Dads on watch: Fathers get more involved at childrens’ schools through Watch DOGS program
by Geoff Folsom
gfolsom@mdjonline.com
November 28, 2012 12:37 AM | 2015 views | 0 0 comments | 8 8 recommendations | email to a friend | print

Brian Clark, his son Devin, and daughter Cheyenne. Clark started a Watch DOGS program this year at Baker Elementary School in Acworth, which his two children attend. Pickett’s Mill Elementary, also in Acworth, was the first school in Cobb to introduce the program in 2009. <br>Special to the MDJ

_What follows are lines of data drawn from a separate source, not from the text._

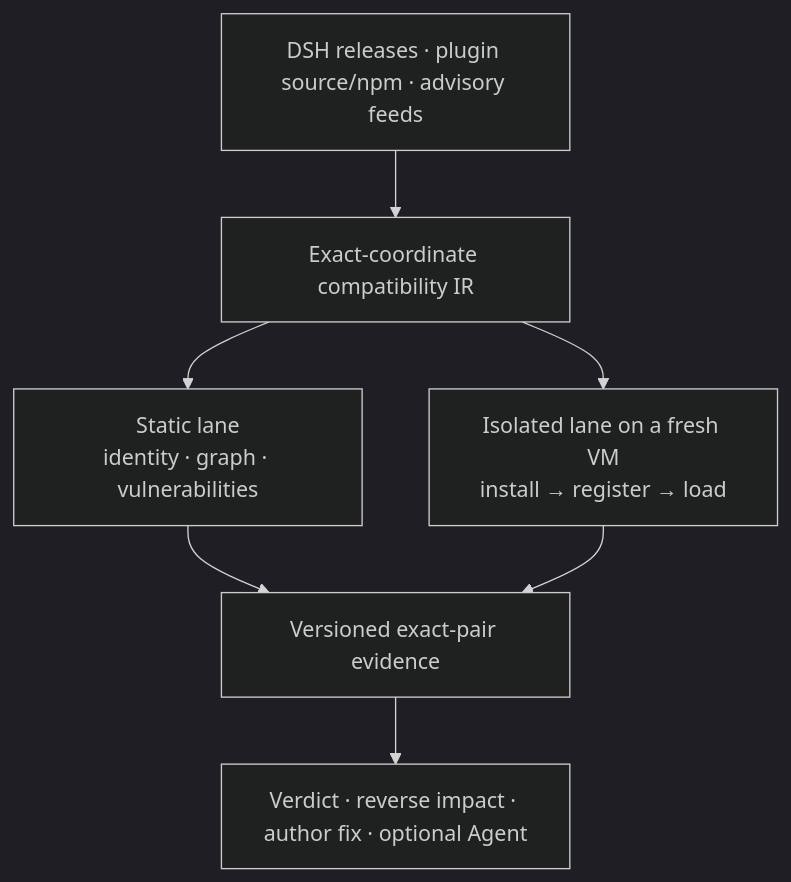
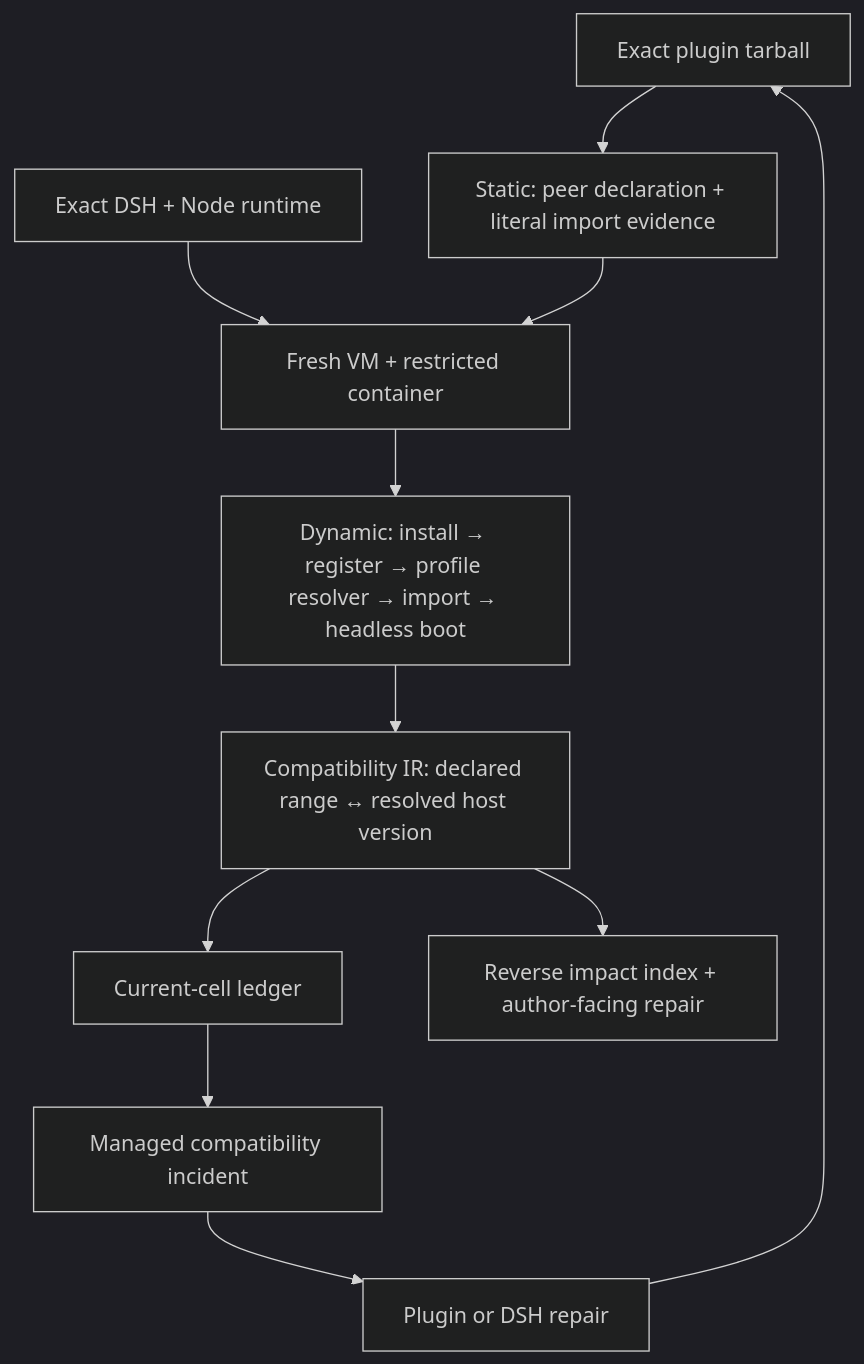
One commit to MicroMilo/upstream-radar changed the diagram in README.md. Above: the diagram before and after it, drawn with Mermaid (dark theme). The commit also changed other lines of this file and 64 other files, not shown here.

First line of the commit message:
feat: continuously reconcile DSH compatibility (#69)

````diff
--- a/README.md
+++ b/README.md
@@ -24,9 +23,13 @@
 ```mermaid
 flowchart TB
-  Input["DSH releases · plugin source/npm · advisory feeds"] --> IR["Exact-coordinate compatibility IR"]
-  IR --> Static["Static lane<br/>identity · graph · vulnerabilities"]
-  IR --> Runtime["Isolated lane on a fresh VM<br/>install → register → load"]
-  Static --> Evidence["Versioned exact-pair evidence"]
-  Runtime --> Evidence
-  Evidence --> Action["Verdict · reverse impact · author fix · optional Agent"]
+  Artifact["Exact plugin tarball"] --> Static["Static: peer declaration + literal import evidence"]
+  DSH["Exact DSH + Node runtime"] --> Runtime["Fresh VM + restricted container"]
+  Static --> Runtime
+  Runtime --> Resolve["Dynamic: install → register → profile resolver → import → headless boot"]
+  Resolve --> IR["Compatibility IR: declared range ↔ resolved host version"]
+  IR --> Ledger["Current-cell ledger"]
+  IR --> Impact["Reverse impact index + author-facing repair"]
+  Ledger --> Incident["Managed compatibility incident"]
+  Incident --> Repair["Plugin or DSH repair"]
+  Repair --> Artifact
 ```
````
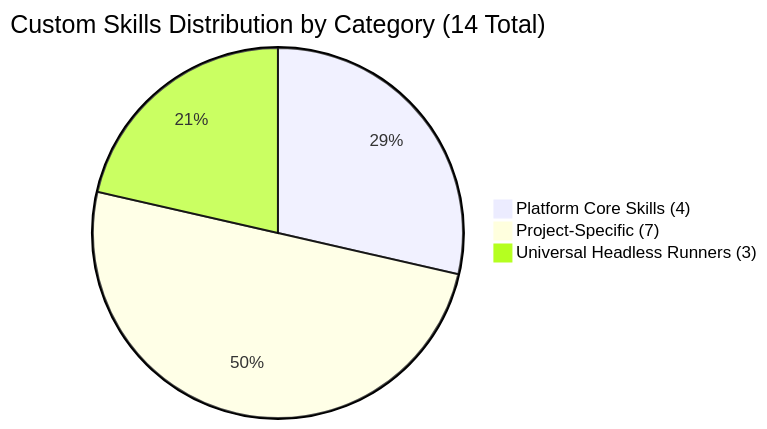
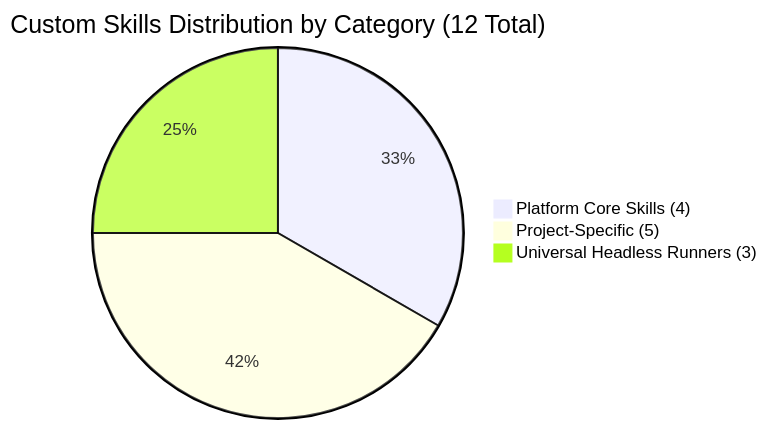
Before and after one commit to trishul-developers/trishul-skills: the diagram in docs/TAXONOMY.md, drawn with Mermaid. The commit also changed other lines of this file and 9 other files, not shown here.

````diff
--- a/docs/TAXONOMY.md
+++ b/docs/TAXONOMY.md
@@ -9,6 +9,6 @@
 ```mermaid
-pie title Custom Skills Distribution by Category (14 Total)
+pie title Custom Skills Distribution by Category (12 Total)
     "Platform Core Skills (4)" : 4
-    "Project-Specific (7)" : 7
+    "Project-Specific (5)" : 5
     "Universal Headless Runners (3)" : 3
 ```
````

Brian Clark, his son Devin, and daughter Cheyenne. Clark started a Watch DOGS program this year at Baker Elementary School in Acworth, which his two children attend. Pickett’s Mill Elementary, also in Acworth, was the first school in Cobb to introduce the program in 2009.
Special to the MDJ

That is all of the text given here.